Friday, November 05, 2021

Ochoa v. Davis, No. 16-99008 (11-1-21)(Clifton w/Rawlinson & Collins). The 9th affirms denial of a capital petition. AEDPA deference cuts short consideration of both guilt and sentencing issues. One such issue was Brady. A witness, who had participated in one of the aggravating offenses (a prior sexual assault), testified for the State regarding the petitioner’s involvement in the murder. This witness allegedly had implicated himself  to three separate “jailhouse informants” that he was involved in the murder. The State Supreme Court held these statements should have been disclosed, but in light of the petitioner’s confession and other evidence, the statements were not material.

The decision is here:

US v. Rizo-Rizo, No. 20-50172 (10-29-21)(Bennett w/Paez & Callahan). For the misdemeanor offense of attempted illegal entry, 1325(a)(1), the 9th holds that knowledge of alienate is not an element of the offense. This is a circuit issue of first impression. The specific intent of “attempted entry” goes to whether the person specifically intended to enter the United States. See US v. Smith-Baltiher, 424 F.3D 913 (9th Cir. 2005). The 9th also distinguishes Rehaif, which construed the scope of “knowingly” as to the elements.

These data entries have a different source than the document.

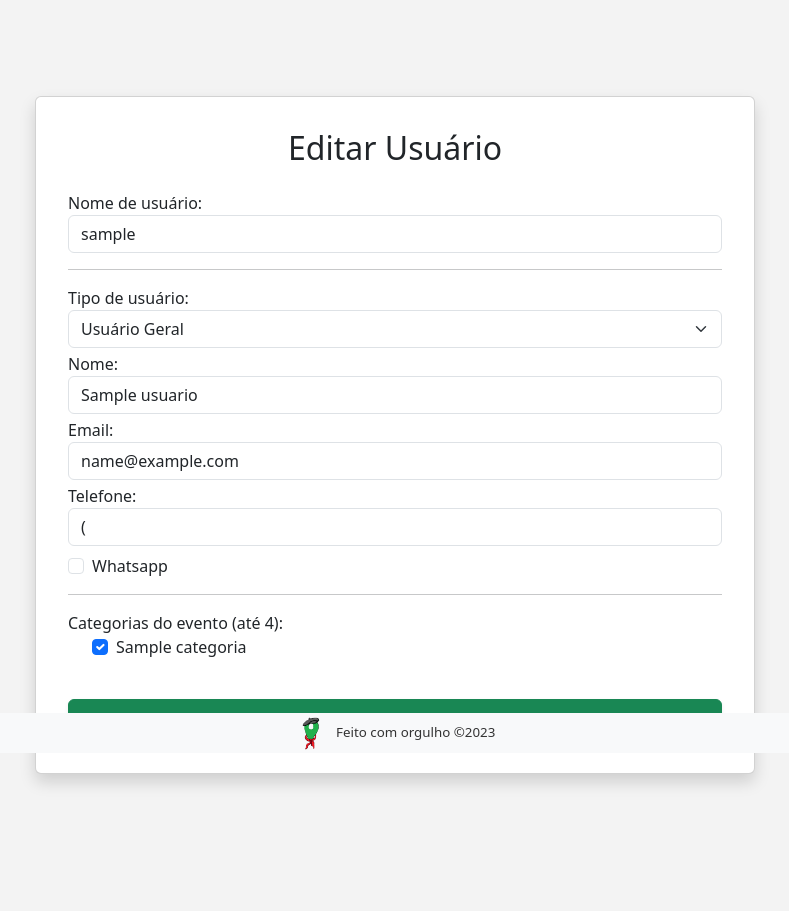
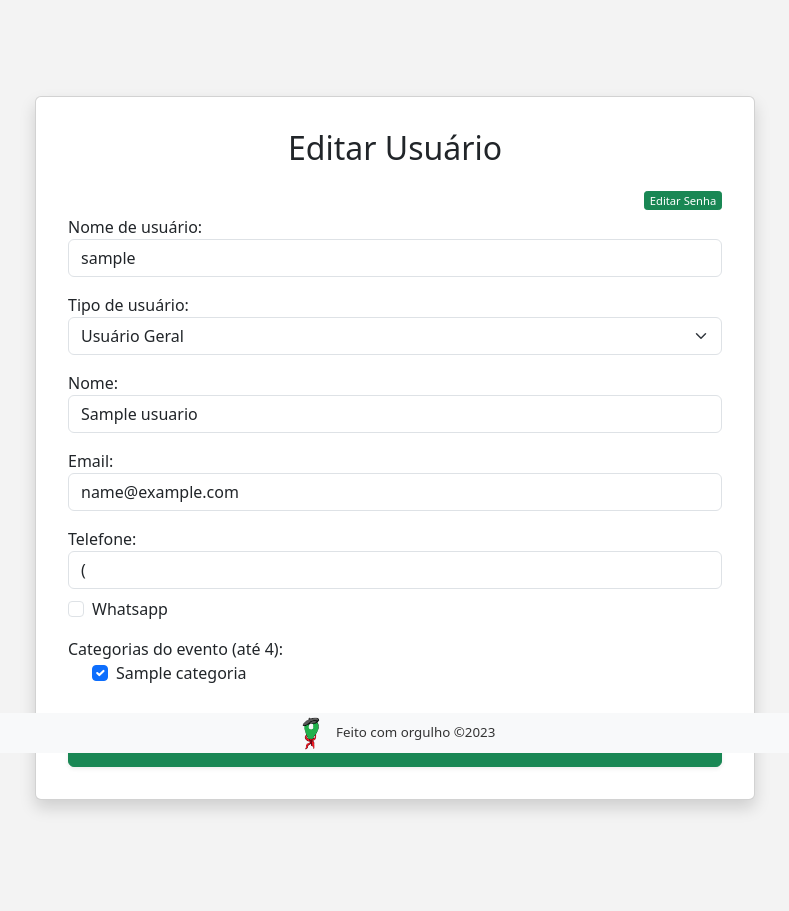
Before and after one commit to AnaCandida/Projeto-Empreendedor, a Django app: page /editar_usuario/1 in a window 1280 px wide. Shown: the part 47-958 px from the top of the page, without its empty margins (245-1034 px from the left). Before the commit the page ends 832 px from the top, so only its background shows below. Run offline with Django 4.2, Linux system fonts and the light colour scheme; a user stored in the database is signed in; tables that the repository leaves empty hold one stand-in row (values such as "Sample post"); one stand-in notice (Sample message) is shown; some libraries are stand-ins or nearby versions.

Commit message:
feat: add a opcao de edicao de senha
usa ajax com jquery para facilitar o envio em separado do forms de edicao de cadastro.

```diff
--- a/bora_la/bora_la/urls.py
+++ b/bora_la/bora_la/urls.py
@@ -11,6 +11,7 @@ urlpatterns = [
     path("deslogar_usuario", deslogar_usuario, name="deslogar_usuario"),
     path("cadastrar_usuario", cadastrar_usuario, name="cadastrar_usuario"),
     path("editar_usuario/<int:id>", editar_usuario, name="editar_usuario"),
+    path("editar_senha/<int:id>", editar_senha, name="editar_senha"),
     path("cadastrar_evento", cadastrar_evento, name="cadastrar_evento"),
     path("listar_eventos", listar_eventos, name="listar_eventos"),
     path("visualizar_evento/<int:id>", visualizar_evento, name="visualizar_evento"),
--- a/bora_la/core/static/bora_la/css/main.css
+++ b/bora_la/core/static/bora_la/css/main.css
@@ -75,3 +75,14 @@ footer {
     position: absolute;
     z-index: 9999;
 }
+
+
+.btn-smallest {
+    padding: 0.1rem 0.3rem;
+    font-size: 0.7rem;
+    line-height: 1.2;
+    border-radius: 0.2rem;
+    /* float: right; */
+    position: absolute; /* Define a posição absoluta */
+    right: 2rem; /* Alinha à esquerda */
+}
--- a/bora_la/core/templates/editar_usuario.html
+++ b/bora_la/core/templates/editar_usuario.html
@@ -18,30 +18,69 @@
              <div class="card-body">
                  <h2 class="text-center mb-4">Editar Usuário</h2>
 
+                      <!-- parte da edicao de senha -->
+                      <div class="mt-3">
+                        <button type="button" class="btn btn-success btn-sm btn-smallest" data-bs-toggle="modal" data-bs-target="#modalEditarSenha">
+                          Editar Senha
+                        </button>
+                      </div>
+
+                      <div class="modal fade" id="modalEditarSenha" tabindex="-1" aria-labelledby="modalEditarSenhaLabel" aria-hidden="true">
+                        <div class="modal-dialog">
+                          <div class="modal-content">
+                            <div class="modal-header">
+                              <h5 class="modal-title" id="modalEditarSenhaLabel">Editar Senha</h5>
+                              <button type="button" class="btn-close" data-bs-dismiss="modal" aria-label="Close"></button>
+                            </div>
+                            <div class="modal-body">
+                                <!-- div para exibir mensagens -->
+                                <div id="messages">
+                                    {% if messages %}
+                                        {% for message in messages %}
+                                            <div class="alert alert-{{ message.tags }}" role="alert">
+                                                {{ message }}
+                                            </div>
+                                        {% endfor %}
+                                    {% endif %}
+                                </div>
+                             <!-- Fim da div para mensagens -->
+
+                            <form method="post" action="{% url 'editar_senha' usuario.id %}" id="senhaForm">
+
+                                {% csrf_token %}
+                                <div class="mb-3">
+                                  <label for="nova_senha" class="form-label">Nova Senha</label>
+                                  <input type="password" class="form-control" id="nova_senha" name="nova_senha">
+                                </div>
+                                <div class="mb-3">
+                                  <label for="confirmar_senha" class="form-label">Confirmar Senha</label>
+                                  <input type="password" class="form-control" id="confirmar_senha" name="confirmar_senha">
+                                </div>
+                                <button type="button" class="btn btn-success" id="btnSalvarSenha">Salvar Senha</button>
+
+                            </form>
+                            </div>
+                          </div>
+                        </div>
+                      </div>
+                        <!-- Fim parte da edicao de senha -->
+
+
+
                  <form method="post" action="{% url 'editar_usuario' usuario.id %}" id="userForm" >
 
                      {% csrf_token %}
 
+
+                    <div class="mt-5">
                         <div class="form-group mb-1">
                             <label for="nome">Nome de usuário:</label>
                             <input type="text" class="form-control" name="username" id="username" value="{{ user.username }}">
                             <div class="error-message">{{ form_login.username.errors }}</div>
                         </div>
-
-                     <!-- <div class="form-group mb-1">
-                         <label for="nome">Senha:</label>
-                         <input type="password" class="form-control" name="password1" id="password1">
-                         <div class="error-message">{{ form_usuario.password1.errors }}</div>
                     </div>
 
-                     <div class="form-group mb-4">
-                         <label for="nome">Confirmação de senha:</label>
-                         <input type="password" class="form-control" name="password2" id="password2">
-                         <div class="error-message">{{ form_usuario.password2.errors }}</div>
-                     </div> -->
-
-                     <hr>
-
+                     <div class="mt-3">
                         <div class="form-group mb-1">
                             <label for="user_type">Tipo de usuário:</label>
                             <select class="form-select" name="user_type" id="user_type">
@@ -49,23 +88,28 @@
                                 <option value="2" {% if tipo_usuario == 2 %}selected{% endif %}>Organizador de Evento</option>
                             </select>
                         </div>
-
+                    </div>
+                    <div class="mt-3">
                         <div class="form-group mb-3" id="razao_social_container" style="{% if tipo_usuario != 2 %}display: none;{% endif %}">
                             <label for="razao_social">Razão Social:</label>
                             <input type="text" class="form-control" name="razao_social" id="razao_social" value="{{ usuario.razao_social }}">
                         </div>
-
+                    <div>
+                    <div class="mt-3">
                         <div class="form-group mb-1">
                             <label for="nome">Nome:</label>
                             <input type="text" class="form-control" name="nome" id="nome" value="{{ usuario.nome }}">
                         </div>
+                    </div>
 
+                    <div class="mt-3">
                         <div class="form-group mb-1">
                             <label for="email">Email:</label>
                             <input type="email" class="form-control" name="email" id="email" value="{{ usuario.email }}" >
 
                         </div>
-
+                    </div>
+                    <div class="mt-3">
                         <div class="form-group mb-3">
                             <label for="telefone">Telefone:</label>
                             <input type="tel" class="form-control" name="telefone" id="telefone" data-mask="(00) 00000-0000" value="{{ usuario.whats }}">
@@ -74,8 +118,10 @@
                                 <label class="form-check-label" for="whatsapp">Whatsapp</label>
                             </div>
                         </div>
+                     </div>
 
-                     <hr>
+                     <div class="mt-3">
+
                         <div class="form-group mb-4">
                             <label for="pref_categorias">Categorias do evento (até 4):</label>
                             <div class="form-check">
@@ -85,6 +131,7 @@
                                 <label class="form-check-label" for="categoria{{ categoria.id }}">{{ categoria.nome }}</label>
                             </div>
                             {% endfor %}
+                            </div>
                         </div>
                      </div>
 
@@ -133,7 +180,54 @@
         $('#user_type').on('change', function () {
                 $('#razao_social_container').toggle(this.value === '2');
             });
+
+        let csrf_token = document.getElementsByName('csrfmiddlewaretoken')[0].value;
+        let $senhaForm = $('#senhaForm');
+
+        $('#btnSalvarSenha').on('click', function() {
+            console.log('Botão de Salvar Senha clicado');
+            console.log('Enviando requisição');
+            $.ajax({
+                url: $('#senhaForm').attr('action'),
+                type: 'post',
+                data: $('#senhaForm').serialize(),
+                headers: {
+                    'X-CSRFToken': csrf_token
+                },
+                success: function(response) {
+                    console.log(response);
+                    if (response.success) {
+                        $('#messages').html('<div class="alert alert-success" role="alert">' + response.message + '</div>');
+                        $senhaForm.find(':input').prop('disabled', true);
+                        $('#btnSalvarSenha').prop('disabled', true);
+                        console.log('Desabilitando campos do formulário');
+                        // location.reload();
+
+
+                    } else {
+                        $('#messages').html('<div class="alert alert-danger" role="alert">' + response.error_message + '</div>');
+                    }
+                },
+                error: function(response) {
+                    console.log(response);
+                    $('#messages').html('<div class="alert alert-danger" role="alert">Erro ao atualizar a senha.</div>');
+                    document.getElementById('senhaForm').reset();
+                }
             });
+        });
+        $('#modalEditarSenha').on('hidden.bs.modal', function () {
+        location.reload();
+    });
+
+
+});
+
+
+
+
+
+
+
 
 </script>
 {% endblock %}
--- a/bora_la/core/views.py
+++ b/bora_la/core/views.py
@@ -14,6 +14,8 @@ import pytz
 from django.core.paginator import Paginator
 import environ
 from urllib.parse import quote
+from django.http import JsonResponse
+from django.contrib.auth.password_validation import validate_password
 
 env = environ.Env()
 env.read_env()
@@ -157,6 +159,38 @@ def editar_usuario(request, id):
 
     return render(request, "editar_usuario.html", context)
 
+
+def editar_senha(request, id):
+    categorias_default = Categoria.objects.all()
+    usuario = get_usuario(request.user)
+
+    context = {
+        "tipo_usuario": usuario.tipo_usuario,
+        "usuario": usuario,
+        "categorias": categorias_default,
+        "categorias_usuario": usuario.pref_categorias.values_list("id", flat=True),
+    }
+
+    if request.method == 'POST':
+            nova_senha = request.POST.get('nova_senha')
+            confirmar_senha = request.POST.get('confirmar_senha')
+
+            # Validação da senha
+            try:
+                validate_password(nova_senha, usuario.django_user)
+                if nova_senha and nova_senha == confirmar_senha:
+                    usuario.django_user.set_password(nova_senha)
+                    usuario.django_user.save()
+                    login(request, usuario.django_user)
+
+                    return JsonResponse({'success': True, 'message': 'Senha atualizada com sucesso!'})
+                else:
+                    return JsonResponse({'success': False, 'error_message': 'As senhas não coincidem. Por favor, tente novamente.'})
+            except Exception as e:
+                error_message = ', '.join(e)
+                return JsonResponse({'success': False, 'error_message': error_message})
+
+    return redirect('editar_usuario', context)
 
 def logar_usuario(request):
     if request.method == "POST":
```
Lines whose indentation alone changed are shown as unchanged.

The 9th here takes the approach to regard the offense as a regulatory one, and no presumption of scienter applies. Supporting this too is that Congress had required specific intent in other provisions of 1325; and 1326 has been held to be regulatory.

A valiant appeal by Doug Keller and Michael Marks of the Federal Defenders of San Diego.

The decision is here: